> [ACTION ITEM]
Find the lines in the records below that contain "CurrentDirection", and report each of them.

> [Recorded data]
<<<<

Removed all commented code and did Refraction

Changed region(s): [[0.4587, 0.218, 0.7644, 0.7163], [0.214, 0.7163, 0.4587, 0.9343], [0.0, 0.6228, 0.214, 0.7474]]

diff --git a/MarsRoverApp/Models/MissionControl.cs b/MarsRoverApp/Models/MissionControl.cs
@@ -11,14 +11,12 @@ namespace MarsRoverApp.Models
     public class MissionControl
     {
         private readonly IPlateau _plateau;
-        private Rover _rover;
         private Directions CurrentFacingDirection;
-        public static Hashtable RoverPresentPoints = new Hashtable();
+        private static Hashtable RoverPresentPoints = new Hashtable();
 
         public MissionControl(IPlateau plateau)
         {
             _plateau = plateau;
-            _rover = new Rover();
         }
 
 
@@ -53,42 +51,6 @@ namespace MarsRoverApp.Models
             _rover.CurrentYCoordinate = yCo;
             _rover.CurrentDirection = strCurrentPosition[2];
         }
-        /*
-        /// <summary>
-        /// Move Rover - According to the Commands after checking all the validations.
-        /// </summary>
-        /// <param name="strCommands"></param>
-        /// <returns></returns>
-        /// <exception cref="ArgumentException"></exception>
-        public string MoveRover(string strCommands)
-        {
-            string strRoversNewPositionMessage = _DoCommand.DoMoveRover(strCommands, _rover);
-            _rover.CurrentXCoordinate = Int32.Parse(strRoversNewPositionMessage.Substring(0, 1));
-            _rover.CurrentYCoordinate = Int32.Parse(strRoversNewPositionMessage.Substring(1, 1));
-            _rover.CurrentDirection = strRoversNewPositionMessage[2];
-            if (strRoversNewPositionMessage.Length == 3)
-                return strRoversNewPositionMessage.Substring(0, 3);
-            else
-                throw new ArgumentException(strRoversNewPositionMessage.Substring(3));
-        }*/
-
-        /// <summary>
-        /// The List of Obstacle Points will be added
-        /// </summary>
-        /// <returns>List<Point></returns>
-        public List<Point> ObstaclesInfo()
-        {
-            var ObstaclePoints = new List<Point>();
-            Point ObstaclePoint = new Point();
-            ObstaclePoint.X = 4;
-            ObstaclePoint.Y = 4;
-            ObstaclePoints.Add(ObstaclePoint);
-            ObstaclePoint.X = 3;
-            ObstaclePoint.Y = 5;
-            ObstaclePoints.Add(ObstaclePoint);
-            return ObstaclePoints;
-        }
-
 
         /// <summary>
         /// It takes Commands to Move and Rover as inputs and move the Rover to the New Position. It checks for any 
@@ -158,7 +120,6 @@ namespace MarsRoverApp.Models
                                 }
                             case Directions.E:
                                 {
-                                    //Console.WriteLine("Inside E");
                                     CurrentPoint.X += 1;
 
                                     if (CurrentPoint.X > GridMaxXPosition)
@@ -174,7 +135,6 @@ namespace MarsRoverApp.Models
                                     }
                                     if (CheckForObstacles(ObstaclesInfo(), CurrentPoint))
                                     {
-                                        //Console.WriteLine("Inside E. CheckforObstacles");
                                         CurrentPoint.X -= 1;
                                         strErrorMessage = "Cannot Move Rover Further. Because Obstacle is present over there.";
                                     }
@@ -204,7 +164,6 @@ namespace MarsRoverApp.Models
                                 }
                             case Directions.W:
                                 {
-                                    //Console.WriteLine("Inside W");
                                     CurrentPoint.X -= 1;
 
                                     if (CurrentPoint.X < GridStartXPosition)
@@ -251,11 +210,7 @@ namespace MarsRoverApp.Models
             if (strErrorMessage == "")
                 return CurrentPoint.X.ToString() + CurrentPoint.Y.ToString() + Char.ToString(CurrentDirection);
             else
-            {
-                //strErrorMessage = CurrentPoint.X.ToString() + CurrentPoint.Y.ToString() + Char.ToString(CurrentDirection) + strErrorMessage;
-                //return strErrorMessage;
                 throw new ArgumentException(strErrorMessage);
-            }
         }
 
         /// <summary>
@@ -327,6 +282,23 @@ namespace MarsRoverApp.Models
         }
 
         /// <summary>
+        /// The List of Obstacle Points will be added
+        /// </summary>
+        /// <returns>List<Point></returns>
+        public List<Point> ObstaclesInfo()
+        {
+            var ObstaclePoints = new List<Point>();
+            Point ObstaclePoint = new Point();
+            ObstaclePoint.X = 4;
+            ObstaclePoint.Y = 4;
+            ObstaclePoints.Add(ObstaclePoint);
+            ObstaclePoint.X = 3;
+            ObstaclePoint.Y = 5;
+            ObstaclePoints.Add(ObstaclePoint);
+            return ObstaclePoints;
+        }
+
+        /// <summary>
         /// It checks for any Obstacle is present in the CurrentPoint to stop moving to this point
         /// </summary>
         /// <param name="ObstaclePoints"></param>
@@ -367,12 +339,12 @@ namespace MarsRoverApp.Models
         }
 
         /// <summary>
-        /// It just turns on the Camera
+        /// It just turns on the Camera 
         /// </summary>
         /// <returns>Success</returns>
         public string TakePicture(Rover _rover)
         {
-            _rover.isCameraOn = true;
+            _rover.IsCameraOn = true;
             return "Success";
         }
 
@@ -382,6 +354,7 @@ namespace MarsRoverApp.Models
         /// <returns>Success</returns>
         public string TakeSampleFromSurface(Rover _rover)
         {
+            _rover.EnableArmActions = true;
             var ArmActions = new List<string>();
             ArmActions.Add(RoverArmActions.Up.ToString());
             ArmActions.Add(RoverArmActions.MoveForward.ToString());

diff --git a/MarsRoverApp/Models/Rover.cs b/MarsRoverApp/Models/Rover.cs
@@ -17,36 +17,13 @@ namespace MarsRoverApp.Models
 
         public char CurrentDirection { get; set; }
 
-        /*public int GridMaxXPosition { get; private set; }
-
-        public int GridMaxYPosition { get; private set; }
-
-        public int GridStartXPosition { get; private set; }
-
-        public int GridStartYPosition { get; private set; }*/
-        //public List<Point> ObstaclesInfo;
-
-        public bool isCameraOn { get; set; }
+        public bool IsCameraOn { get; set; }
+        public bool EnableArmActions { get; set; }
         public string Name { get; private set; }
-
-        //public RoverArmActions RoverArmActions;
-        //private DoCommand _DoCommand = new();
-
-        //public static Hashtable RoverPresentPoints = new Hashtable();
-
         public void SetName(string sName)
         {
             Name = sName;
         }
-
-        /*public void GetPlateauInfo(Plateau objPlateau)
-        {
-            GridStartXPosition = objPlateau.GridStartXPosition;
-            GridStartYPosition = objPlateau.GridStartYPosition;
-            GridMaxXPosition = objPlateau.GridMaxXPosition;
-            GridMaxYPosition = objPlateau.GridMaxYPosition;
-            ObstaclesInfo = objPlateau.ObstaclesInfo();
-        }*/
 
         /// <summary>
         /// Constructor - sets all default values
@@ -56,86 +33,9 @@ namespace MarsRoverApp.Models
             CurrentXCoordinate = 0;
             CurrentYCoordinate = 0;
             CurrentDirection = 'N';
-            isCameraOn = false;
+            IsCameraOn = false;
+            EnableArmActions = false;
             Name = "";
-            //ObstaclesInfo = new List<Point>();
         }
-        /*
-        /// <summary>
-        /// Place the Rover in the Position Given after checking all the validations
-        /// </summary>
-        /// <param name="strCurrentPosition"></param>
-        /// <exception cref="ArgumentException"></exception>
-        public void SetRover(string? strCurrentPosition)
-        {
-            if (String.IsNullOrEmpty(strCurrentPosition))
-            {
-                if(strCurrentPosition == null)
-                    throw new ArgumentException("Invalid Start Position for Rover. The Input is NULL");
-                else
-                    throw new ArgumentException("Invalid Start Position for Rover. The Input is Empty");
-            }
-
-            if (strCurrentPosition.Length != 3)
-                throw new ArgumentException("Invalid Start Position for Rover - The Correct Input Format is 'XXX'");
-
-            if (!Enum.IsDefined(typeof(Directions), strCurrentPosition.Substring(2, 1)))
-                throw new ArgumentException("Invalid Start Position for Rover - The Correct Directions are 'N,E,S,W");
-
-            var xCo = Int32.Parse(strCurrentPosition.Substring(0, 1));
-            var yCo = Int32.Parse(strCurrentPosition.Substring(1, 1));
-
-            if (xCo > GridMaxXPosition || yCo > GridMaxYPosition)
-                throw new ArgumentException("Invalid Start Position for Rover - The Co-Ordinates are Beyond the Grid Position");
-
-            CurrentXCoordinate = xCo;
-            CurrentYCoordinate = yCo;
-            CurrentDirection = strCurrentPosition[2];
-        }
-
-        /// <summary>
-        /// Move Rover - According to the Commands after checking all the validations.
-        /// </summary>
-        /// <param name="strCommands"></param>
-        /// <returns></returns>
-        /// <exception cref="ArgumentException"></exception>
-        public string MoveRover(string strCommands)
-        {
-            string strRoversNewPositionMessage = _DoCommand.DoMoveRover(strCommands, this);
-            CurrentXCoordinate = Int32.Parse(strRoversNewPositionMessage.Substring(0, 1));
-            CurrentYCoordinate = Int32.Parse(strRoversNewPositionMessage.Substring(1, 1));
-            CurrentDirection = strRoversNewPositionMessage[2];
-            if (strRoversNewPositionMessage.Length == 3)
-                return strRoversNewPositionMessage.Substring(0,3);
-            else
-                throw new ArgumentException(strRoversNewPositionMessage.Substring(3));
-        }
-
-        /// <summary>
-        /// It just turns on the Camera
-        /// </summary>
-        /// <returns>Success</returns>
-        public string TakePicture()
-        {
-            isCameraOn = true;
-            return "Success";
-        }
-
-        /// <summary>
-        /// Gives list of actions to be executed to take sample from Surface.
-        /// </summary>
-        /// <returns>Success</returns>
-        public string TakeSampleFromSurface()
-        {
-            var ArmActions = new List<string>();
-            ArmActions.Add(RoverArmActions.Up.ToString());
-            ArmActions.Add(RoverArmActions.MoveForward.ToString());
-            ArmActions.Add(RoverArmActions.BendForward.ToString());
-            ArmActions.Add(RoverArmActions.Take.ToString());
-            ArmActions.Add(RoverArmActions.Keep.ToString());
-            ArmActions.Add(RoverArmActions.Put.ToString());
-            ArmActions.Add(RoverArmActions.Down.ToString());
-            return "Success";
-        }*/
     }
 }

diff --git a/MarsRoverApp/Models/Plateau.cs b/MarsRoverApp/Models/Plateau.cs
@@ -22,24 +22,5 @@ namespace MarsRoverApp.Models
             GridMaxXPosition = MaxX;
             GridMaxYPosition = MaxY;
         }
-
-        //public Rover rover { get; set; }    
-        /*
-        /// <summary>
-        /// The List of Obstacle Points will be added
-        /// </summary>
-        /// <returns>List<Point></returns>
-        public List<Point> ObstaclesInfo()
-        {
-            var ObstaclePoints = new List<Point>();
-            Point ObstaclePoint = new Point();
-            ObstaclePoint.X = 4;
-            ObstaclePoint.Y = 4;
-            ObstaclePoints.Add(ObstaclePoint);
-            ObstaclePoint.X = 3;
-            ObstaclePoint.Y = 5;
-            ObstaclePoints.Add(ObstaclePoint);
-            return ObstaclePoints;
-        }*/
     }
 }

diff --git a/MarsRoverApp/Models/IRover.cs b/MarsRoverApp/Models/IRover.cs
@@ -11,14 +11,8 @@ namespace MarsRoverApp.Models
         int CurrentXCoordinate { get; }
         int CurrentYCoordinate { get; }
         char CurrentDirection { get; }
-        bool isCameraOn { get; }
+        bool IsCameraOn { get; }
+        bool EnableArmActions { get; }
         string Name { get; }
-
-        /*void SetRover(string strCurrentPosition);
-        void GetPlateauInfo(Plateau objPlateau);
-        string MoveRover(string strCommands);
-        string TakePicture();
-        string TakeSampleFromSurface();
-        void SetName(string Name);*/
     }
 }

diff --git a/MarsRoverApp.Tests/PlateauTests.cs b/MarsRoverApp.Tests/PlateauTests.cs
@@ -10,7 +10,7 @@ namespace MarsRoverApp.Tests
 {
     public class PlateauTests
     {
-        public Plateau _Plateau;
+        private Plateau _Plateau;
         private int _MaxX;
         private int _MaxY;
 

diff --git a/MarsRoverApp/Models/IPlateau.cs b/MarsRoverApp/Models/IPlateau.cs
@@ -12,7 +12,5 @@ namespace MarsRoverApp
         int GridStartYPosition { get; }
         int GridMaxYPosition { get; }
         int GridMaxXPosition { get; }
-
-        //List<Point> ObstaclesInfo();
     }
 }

>>>>

> [OUTPUT]
             _rover.CurrentDirection = strCurrentPosition[2];
-            _rover.CurrentDirection = strRoversNewPositionMessage[2];
                 return CurrentPoint.X.ToString() + CurrentPoint.Y.ToString() + Char.ToString(CurrentDirection);
-                //strErrorMessage = CurrentPoint.X.ToString() + CurrentPoint.Y.ToString() + Char.ToString(CurrentDirection) + strErrorMessage;
         public char CurrentDirection { get; set; }
             CurrentDirection = 'N';
-            CurrentDirection = strCurrentPosition[2];
-            CurrentDirection = strRoversNewPositionMessage[2];
         char CurrentDirection { get; }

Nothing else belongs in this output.